Source: Vallejo school board hosting public hearing on trustee area elections – Times-Herald
By Nick Sestanovich
The beginning of a new school year can be difficult as some students may have trouble adjusting to a new classroom or school while others may be struggling socially.
Members of Vacaville Girl Scout Troop 20345 want to make sure no students feel lonely so, as a special project, they constructed a “buddy bench” at Markham Elementary School to help them make friends.
The troop, currently consisting of fifth and sixth-graders, began work on the project in January for their Bronze Award, the highest honor a Junior Girl Scout can receive. The project for this award must benefit the community and the members must put in at least 20 hours to bring it into fruition.
Source: Girl Scouts create buddy bench for Markham – The Reporter
By Daily Republic Staff
The recent Stuff the Bus campaign resulted in more than 700 backpacks being delivered this month to Solano County school districts and group homes – earmarked for foster, homeless and other students in need.
“The first day of school can be challenging for some students. Having brand new school supplies and a fashionable new backpack can help foster and homeless youth feel supported and prepared to learn. We are so grateful for the outpouring of support that the Solano community shows our students in need year after year. Their generosity really does make a positive difference,” Superintendent of Schools Lisette Estrella-Henderson said in a statement released Friday.
Source: Stuff the Bus supplies homeless, foster children with school needs
By Susan Hiland
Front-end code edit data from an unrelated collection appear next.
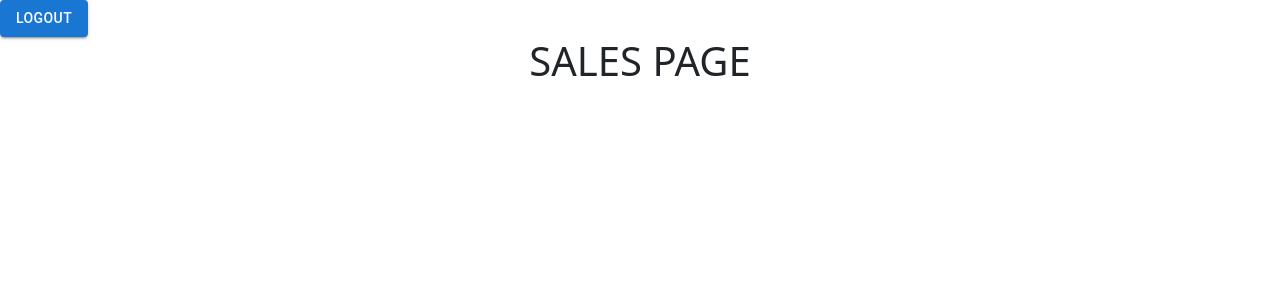
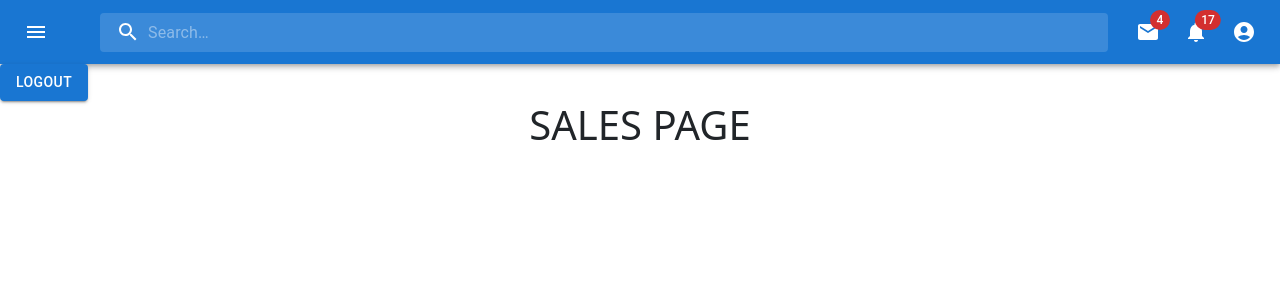
Before and after one commit to navi4347/Cargoly_React, a React (Vite) app: page /Sales in a window 1280 px wide. Shown: the top 300 px of the page. Built offline with nearby package versions, Linux system fonts and the light colour scheme; sample sign-in values are in the browser's storage.

Commit message:
Updated Code

```diff
--- a/src/Pages/User/Sales.jsx
+++ b/src/Pages/User/Sales.jsx
@@ -1,5 +1,6 @@
 import { useState, useEffect } from 'react';
 import { useNavigate } from 'react-router-dom';
+import Header from '../../Components/Header/Header'
 import Button from '@mui/material/Button';
 
 const Sales = () => {
@@ -32,6 +33,7 @@ const Sales = () => {
 
   return (
     <div className='sales'>
+      <Header />
       <Button variant="contained" color="primary" onClick={handleLogout}>
         Logout
       </Button>
```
Downtown Fairfield has yellow-vested street cleaners walking both sides of the road looking for trash the last Saturday of each month. It’s a tradition begun by Matt Garcia and continued for the past 11 years by the foundation that carries his name.
Matt Garcia, the youngest city councilman elected in the state of California in November 2007, was 22 years old when he was shot and killed in Fairfield on Sept. 1, 2008, but that wasn’t the end of his story.
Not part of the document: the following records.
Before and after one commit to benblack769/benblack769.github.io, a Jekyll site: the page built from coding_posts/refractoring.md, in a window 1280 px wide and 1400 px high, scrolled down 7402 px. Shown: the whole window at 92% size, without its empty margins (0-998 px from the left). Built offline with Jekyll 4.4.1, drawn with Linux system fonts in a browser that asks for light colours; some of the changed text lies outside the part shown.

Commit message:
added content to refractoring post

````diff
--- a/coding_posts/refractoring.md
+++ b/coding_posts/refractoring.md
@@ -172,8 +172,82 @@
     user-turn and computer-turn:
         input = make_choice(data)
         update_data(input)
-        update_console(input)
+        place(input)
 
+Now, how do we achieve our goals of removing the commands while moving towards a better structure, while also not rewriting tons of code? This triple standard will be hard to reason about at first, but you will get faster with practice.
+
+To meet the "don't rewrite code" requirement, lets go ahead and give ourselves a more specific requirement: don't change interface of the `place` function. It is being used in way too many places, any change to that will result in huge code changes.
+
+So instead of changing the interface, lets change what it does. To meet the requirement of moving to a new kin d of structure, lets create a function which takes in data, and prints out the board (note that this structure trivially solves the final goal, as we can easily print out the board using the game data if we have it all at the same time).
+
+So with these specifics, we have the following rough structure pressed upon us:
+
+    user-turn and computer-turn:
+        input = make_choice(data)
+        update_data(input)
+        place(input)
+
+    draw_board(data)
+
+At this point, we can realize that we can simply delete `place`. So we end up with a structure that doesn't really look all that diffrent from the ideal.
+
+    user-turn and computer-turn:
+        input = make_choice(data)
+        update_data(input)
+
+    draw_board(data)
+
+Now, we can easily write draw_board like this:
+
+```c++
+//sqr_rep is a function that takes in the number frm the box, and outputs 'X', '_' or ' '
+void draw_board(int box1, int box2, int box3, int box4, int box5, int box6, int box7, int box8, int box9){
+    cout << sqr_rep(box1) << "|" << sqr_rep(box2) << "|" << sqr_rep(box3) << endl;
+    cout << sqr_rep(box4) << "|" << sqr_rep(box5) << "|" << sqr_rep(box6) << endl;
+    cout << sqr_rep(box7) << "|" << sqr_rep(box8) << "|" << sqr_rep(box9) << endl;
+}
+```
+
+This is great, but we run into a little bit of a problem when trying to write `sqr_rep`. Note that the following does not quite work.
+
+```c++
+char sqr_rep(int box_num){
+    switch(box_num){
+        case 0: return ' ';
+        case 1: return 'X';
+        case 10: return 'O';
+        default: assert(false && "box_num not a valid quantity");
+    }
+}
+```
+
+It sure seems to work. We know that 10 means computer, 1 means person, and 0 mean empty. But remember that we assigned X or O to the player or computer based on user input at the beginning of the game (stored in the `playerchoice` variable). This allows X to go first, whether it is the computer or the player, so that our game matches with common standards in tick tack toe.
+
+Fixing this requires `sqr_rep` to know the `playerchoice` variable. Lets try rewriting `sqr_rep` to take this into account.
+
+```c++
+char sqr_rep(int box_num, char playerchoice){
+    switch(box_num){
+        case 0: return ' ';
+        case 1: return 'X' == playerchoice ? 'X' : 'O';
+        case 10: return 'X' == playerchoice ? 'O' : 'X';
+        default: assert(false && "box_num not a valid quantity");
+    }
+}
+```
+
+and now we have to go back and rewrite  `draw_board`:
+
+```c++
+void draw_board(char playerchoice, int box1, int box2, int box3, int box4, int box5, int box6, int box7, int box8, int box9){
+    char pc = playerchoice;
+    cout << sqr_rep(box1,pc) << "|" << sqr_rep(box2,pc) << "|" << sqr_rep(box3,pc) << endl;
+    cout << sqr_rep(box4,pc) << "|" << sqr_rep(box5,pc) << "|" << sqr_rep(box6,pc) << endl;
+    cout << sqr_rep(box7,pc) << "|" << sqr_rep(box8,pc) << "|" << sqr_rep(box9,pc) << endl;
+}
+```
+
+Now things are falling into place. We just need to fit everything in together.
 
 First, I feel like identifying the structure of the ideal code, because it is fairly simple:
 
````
Teresa and Raymond Courtemanche, Matt Garcia’s mother and stepfather, help the volunteers set up tables and tents at the Starbuck’s on Texas Street on the last Saturday of the month year round for the Matt Garcia Foundation.
Source: Matt Garcia Foundation keeps namesake’s legacy alive, cleans up Fairfield’s downtown
The average school start time for California middle and high schools is 8:07 am and a proposal to push that back to 8:30 am for high schools, and move it up to 8 am for middle schools is getting closer to going to the Governor’s desk.
Senate Bill 328 passed the Senate Appropriations Committee Friday by a vote of 14-3.
Rural counties would be exempt from specified start times.Questions have been raised about the cost. Bill Analysis shows tens of millions of dollars statewide would need to come from the Proposition 98 General Fund. That money would go to districts t make changes to school transportation routes, and hire additional bus drivers. School districts would need an additional amount, projected in the low millions, to add staff both before and after school. Districts would also need hundreds of thousands of dollars for “additional workload associated with collectively bargaining work hours.”
Source: School Districts Could Need Millions Of Dollars If Plan To Push Back School Start Time Passes – CBS Sacramento
By Maggie Avants
More than 700 foster children, homeless students and students in need are starting the school year with a new backpack thanks to an outpouring of support from the community, according to the Solano County Office of Education. After collecting the backpacks through the annual countywide Stuff the Bus campaign, SCOE distributed them to Solano school districts, group homes and other organizations who work with foster youth, homeless and those in need.
“Thanks to the outpouring of local community members, SCOE was able to collect over 295 new backpacks during the campaign,” said Kimberly Govi, SCOE program manager and educational liaison.
Source: 700 Solano Homeless, Foster Youth Get New Backpacks For School | Benicia, CA Patch